All lines of the material that contain "application" must be copied out.
+++ Record excerpts
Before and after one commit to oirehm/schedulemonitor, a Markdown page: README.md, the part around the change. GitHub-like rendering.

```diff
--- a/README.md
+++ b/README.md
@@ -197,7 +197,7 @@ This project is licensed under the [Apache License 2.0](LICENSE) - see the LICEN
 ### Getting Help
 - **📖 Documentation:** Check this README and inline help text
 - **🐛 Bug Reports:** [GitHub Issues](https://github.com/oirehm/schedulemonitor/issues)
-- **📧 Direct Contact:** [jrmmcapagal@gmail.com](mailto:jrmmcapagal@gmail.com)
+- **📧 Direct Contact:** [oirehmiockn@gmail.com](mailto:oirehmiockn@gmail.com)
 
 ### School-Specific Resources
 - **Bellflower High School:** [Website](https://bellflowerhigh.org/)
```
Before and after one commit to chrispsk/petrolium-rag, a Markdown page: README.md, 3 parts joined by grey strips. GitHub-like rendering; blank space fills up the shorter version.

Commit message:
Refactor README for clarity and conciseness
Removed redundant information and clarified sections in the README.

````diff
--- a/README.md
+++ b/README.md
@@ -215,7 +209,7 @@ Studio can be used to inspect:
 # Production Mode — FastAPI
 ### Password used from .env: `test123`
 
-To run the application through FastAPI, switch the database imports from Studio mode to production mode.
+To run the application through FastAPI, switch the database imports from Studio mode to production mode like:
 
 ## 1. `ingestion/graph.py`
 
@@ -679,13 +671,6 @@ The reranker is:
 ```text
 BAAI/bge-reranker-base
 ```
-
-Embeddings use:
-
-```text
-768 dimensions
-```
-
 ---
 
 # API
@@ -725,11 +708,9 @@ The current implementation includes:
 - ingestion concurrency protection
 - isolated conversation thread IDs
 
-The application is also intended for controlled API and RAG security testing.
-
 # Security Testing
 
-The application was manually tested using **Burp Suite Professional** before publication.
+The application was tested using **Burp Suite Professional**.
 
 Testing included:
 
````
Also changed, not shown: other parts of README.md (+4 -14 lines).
++++++
## Solution to the problem:
-To run the application through FastAPI, switch the database imports from Studio mode to production mode.
+To run the application through FastAPI, switch the database imports from Studio mode to production mode like:
-The application is also intended for controlled API and RAG security testing.
-The application was manually tested using **Burp Suite Professional** before publication.
+The application was tested using **Burp Suite Professional**.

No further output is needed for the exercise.